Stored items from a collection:
>>>
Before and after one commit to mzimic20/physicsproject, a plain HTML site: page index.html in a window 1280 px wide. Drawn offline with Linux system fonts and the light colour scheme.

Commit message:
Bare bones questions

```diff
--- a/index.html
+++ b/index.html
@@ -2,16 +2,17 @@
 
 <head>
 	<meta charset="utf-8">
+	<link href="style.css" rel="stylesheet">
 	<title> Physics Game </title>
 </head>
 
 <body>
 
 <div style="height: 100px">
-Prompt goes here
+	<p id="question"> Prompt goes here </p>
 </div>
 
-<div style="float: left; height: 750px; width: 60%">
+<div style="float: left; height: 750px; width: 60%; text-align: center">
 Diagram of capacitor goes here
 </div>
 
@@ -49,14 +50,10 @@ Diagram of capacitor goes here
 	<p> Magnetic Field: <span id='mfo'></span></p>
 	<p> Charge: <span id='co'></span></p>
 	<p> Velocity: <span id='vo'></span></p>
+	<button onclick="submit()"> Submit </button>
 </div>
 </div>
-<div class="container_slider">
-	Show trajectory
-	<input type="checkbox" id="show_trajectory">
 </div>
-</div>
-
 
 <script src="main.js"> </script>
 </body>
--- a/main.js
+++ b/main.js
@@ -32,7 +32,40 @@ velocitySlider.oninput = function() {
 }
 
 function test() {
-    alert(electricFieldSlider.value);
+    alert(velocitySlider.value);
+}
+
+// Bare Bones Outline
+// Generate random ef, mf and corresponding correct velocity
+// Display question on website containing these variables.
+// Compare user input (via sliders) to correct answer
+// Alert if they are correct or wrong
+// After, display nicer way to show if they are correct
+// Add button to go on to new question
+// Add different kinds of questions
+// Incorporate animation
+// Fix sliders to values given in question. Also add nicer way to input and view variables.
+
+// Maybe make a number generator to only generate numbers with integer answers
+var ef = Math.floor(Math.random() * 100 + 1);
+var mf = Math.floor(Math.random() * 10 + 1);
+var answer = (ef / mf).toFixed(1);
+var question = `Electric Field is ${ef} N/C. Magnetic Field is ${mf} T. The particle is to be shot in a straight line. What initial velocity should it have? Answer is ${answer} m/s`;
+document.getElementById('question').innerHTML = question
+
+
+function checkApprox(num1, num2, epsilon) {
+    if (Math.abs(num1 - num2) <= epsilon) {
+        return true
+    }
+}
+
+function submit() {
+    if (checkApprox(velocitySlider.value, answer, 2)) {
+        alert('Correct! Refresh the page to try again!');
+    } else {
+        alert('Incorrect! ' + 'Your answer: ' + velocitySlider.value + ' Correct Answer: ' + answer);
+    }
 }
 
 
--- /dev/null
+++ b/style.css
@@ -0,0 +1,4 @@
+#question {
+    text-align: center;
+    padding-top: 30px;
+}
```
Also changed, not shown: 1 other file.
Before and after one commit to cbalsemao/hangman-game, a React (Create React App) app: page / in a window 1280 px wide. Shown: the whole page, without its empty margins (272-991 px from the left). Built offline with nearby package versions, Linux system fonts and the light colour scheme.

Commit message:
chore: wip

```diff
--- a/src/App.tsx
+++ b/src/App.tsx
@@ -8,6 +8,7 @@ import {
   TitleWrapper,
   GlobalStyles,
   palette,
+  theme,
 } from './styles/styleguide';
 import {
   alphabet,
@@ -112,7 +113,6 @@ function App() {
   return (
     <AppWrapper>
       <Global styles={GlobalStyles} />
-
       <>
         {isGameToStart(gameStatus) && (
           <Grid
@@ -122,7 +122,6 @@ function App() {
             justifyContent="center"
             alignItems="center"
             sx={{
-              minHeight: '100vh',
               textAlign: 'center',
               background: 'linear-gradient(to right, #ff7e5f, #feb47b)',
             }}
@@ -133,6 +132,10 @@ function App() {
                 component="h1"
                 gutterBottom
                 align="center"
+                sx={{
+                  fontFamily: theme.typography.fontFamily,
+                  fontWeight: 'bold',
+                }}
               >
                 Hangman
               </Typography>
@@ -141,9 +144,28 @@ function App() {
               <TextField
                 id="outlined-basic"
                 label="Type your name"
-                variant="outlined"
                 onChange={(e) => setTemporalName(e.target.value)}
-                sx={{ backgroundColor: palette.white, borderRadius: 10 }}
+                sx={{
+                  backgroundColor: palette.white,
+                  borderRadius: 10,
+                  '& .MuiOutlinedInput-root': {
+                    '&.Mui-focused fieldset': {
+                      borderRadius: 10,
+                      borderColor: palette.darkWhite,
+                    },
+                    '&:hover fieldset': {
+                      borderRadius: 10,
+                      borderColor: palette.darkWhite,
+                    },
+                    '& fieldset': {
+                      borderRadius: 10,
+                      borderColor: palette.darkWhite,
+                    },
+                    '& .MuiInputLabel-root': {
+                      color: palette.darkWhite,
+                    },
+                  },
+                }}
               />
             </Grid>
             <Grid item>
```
<<<
What you should do: Using the entries, return every line where the word "Also" can be found.

The completed task:
+// Fix sliders to values given in question. Also add nicer way to input and view variables.
Also changed, not shown: 1 other file.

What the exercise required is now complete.